_Task requirements_:
If a line of the material holds the string "grid", please copy it.
Working data below:
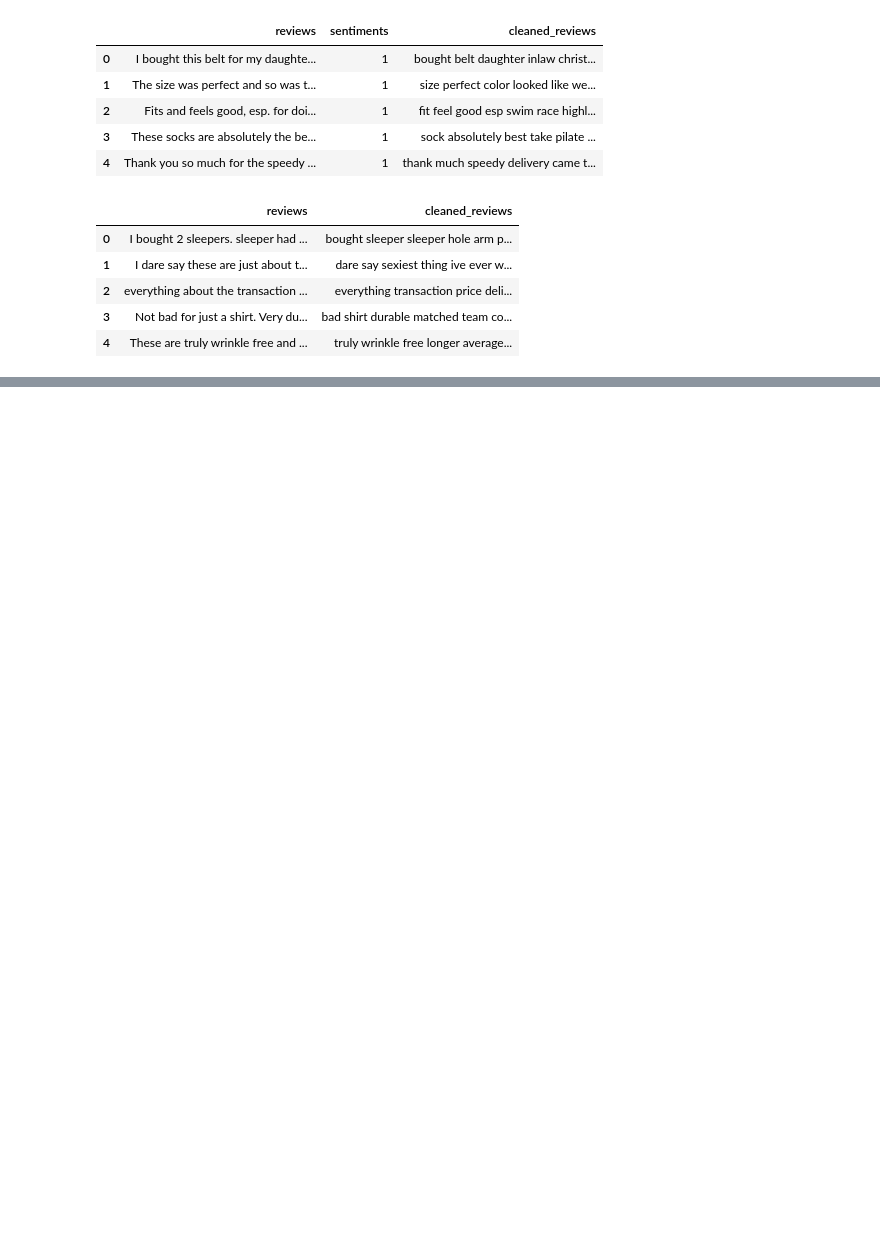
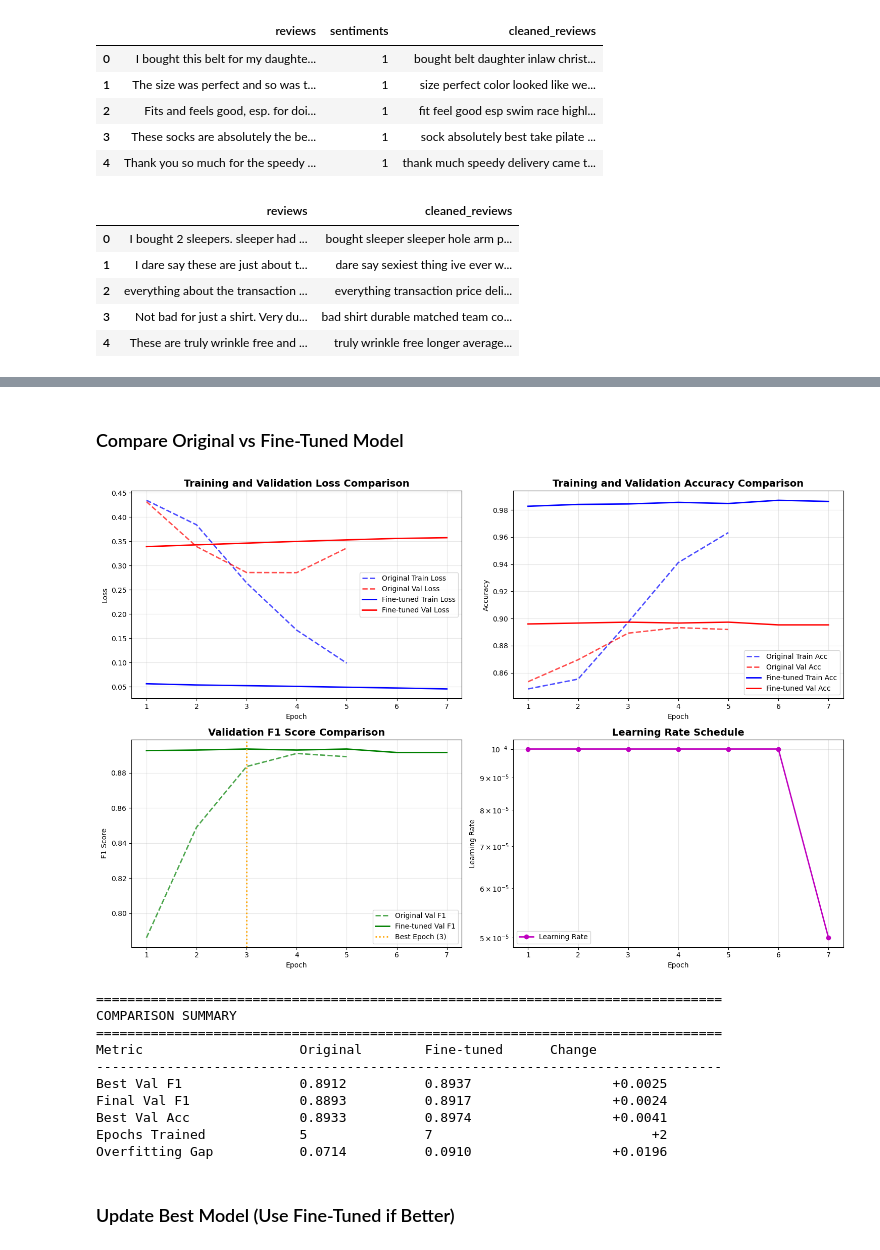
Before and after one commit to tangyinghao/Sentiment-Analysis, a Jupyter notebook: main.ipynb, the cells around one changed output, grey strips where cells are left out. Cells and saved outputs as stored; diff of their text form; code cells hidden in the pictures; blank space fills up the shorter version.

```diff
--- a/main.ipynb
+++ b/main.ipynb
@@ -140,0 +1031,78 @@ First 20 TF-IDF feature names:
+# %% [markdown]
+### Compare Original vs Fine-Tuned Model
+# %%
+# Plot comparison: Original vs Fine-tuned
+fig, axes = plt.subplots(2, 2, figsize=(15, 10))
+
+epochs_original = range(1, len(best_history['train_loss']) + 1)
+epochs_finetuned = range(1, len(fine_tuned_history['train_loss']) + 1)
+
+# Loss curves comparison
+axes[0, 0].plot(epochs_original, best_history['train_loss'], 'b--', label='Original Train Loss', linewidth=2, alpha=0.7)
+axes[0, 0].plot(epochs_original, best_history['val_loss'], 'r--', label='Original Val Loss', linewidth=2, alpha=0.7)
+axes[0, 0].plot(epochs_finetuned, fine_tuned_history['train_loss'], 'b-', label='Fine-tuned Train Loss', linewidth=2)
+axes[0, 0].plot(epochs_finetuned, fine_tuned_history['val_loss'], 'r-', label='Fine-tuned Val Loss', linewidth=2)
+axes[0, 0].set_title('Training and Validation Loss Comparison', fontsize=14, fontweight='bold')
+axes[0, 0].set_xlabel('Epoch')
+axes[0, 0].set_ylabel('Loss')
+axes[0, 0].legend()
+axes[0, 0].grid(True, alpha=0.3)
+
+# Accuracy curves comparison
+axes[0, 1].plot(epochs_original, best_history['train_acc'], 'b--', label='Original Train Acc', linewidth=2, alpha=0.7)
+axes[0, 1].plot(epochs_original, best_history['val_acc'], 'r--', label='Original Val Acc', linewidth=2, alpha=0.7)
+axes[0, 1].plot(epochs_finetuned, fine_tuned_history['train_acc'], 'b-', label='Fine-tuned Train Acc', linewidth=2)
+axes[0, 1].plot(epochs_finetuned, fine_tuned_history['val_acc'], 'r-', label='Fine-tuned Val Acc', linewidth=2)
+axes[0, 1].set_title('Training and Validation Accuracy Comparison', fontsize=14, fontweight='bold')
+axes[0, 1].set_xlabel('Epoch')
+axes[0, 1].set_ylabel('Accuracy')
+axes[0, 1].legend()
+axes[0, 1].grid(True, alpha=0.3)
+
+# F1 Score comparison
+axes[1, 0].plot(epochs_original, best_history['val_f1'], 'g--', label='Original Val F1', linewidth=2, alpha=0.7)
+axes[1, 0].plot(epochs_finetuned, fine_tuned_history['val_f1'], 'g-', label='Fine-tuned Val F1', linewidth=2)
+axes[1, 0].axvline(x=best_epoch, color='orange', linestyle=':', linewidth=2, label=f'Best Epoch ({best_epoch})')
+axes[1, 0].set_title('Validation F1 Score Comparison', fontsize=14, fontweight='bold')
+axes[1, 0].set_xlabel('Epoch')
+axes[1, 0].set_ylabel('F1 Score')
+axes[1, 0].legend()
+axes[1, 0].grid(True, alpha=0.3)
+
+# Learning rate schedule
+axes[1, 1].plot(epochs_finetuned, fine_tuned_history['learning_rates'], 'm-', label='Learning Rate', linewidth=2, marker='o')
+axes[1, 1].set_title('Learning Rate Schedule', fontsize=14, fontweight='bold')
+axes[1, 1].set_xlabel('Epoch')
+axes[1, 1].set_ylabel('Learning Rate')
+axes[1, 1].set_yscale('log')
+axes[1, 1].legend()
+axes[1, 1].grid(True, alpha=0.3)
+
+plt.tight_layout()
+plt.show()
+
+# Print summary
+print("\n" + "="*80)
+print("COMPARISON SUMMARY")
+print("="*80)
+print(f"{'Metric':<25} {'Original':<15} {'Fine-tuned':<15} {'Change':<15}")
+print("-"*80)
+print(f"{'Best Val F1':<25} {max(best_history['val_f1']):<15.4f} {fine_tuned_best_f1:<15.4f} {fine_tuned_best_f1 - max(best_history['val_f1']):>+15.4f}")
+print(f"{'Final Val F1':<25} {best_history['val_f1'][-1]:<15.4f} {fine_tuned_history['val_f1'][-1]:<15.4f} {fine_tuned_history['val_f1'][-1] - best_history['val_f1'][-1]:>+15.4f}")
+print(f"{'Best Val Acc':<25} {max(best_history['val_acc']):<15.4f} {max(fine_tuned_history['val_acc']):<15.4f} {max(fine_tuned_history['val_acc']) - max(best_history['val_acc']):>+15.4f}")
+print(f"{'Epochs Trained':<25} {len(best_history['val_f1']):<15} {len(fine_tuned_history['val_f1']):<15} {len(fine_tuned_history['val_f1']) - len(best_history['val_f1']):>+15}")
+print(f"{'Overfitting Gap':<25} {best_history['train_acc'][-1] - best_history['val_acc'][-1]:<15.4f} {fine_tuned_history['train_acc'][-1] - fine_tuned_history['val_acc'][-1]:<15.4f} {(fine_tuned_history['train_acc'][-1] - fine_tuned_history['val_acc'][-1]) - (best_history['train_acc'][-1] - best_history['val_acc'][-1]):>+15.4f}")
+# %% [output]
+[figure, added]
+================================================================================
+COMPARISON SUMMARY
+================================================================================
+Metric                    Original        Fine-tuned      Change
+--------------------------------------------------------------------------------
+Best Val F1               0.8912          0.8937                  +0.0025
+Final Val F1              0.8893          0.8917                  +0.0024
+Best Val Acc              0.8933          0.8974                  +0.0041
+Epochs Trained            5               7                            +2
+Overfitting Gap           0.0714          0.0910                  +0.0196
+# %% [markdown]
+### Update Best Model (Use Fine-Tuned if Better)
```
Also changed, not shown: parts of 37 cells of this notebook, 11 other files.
End of Working data.
_The completed task_:
+axes[0, 0].grid(True, alpha=0.3)
+axes[0, 1].grid(True, alpha=0.3)
+axes[1, 0].grid(True, alpha=0.3)
+axes[1, 1].grid(True, alpha=0.3)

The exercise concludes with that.